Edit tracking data
Content starts
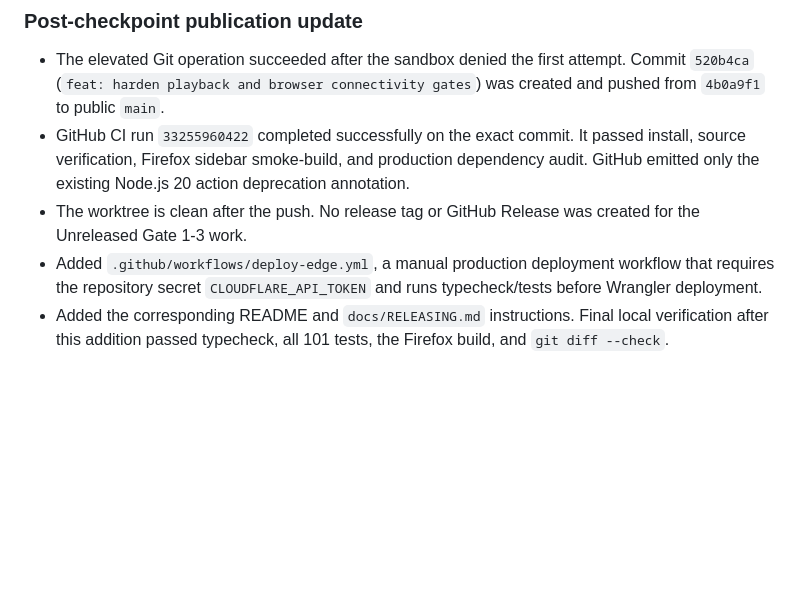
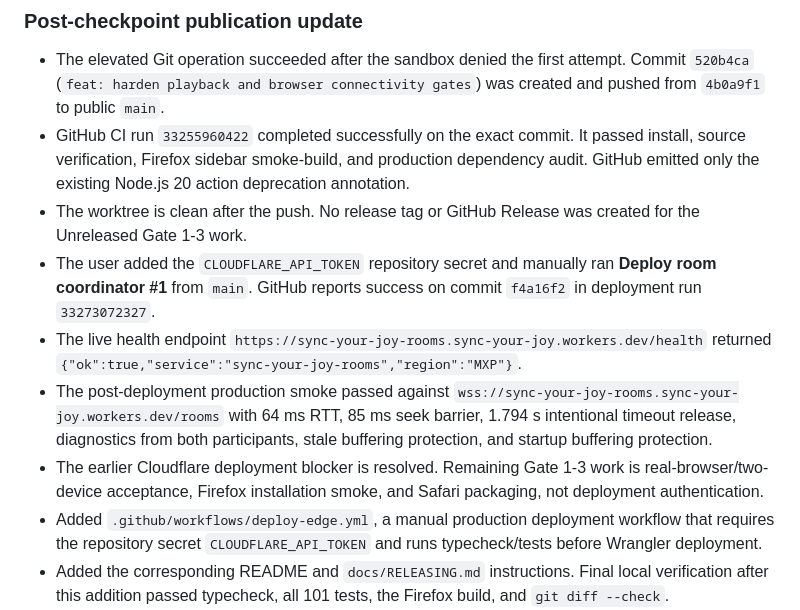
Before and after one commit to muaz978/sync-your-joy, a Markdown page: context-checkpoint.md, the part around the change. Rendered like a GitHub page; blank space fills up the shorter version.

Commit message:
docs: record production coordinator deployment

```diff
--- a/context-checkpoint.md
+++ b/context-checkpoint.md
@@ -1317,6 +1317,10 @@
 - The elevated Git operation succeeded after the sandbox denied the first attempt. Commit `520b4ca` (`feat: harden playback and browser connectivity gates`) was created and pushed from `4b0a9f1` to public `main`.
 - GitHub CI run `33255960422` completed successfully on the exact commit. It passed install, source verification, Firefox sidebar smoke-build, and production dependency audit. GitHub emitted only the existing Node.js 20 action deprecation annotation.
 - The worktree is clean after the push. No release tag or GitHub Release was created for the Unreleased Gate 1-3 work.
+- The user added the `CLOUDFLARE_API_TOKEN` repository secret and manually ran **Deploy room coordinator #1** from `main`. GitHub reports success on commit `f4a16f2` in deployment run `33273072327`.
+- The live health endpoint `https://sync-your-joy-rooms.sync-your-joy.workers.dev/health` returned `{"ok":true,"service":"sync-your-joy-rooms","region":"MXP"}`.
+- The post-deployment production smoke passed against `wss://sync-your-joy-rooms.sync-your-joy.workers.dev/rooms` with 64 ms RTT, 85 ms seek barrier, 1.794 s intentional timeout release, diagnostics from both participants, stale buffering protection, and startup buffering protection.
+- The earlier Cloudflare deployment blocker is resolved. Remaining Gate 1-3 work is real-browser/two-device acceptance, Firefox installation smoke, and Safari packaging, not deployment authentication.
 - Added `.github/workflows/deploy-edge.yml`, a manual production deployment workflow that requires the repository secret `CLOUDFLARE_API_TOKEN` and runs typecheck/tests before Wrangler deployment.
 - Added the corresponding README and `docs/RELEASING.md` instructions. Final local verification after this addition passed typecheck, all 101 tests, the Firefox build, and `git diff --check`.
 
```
Content ends
- _What you will do_
Whenever the word "production" shows up in a line of the entries, list that line.

- _Exercise solution_
docs: record production coordinator deployment
 - GitHub CI run `33255960422` completed successfully on the exact commit. It passed install, source verification, Firefox sidebar smoke-build, and production dependency audit. GitHub emitted only the existing Node.js 20 action deprecation annotation.
+- The post-deployment production smoke passed against `wss://sync-your-joy-rooms.sync-your-joy.workers.dev/rooms` with 64 ms RTT, 85 ms seek barrier, 1.794 s intentional timeout release, diagnostics from both participants, stale buffering protection, and startup buffering protection.
 - Added `.github/workflows/deploy-edge.yml`, a manual production deployment workflow that requires the repository secret `CLOUDFLARE_API_TOKEN` and runs typecheck/tests before Wrangler deployment.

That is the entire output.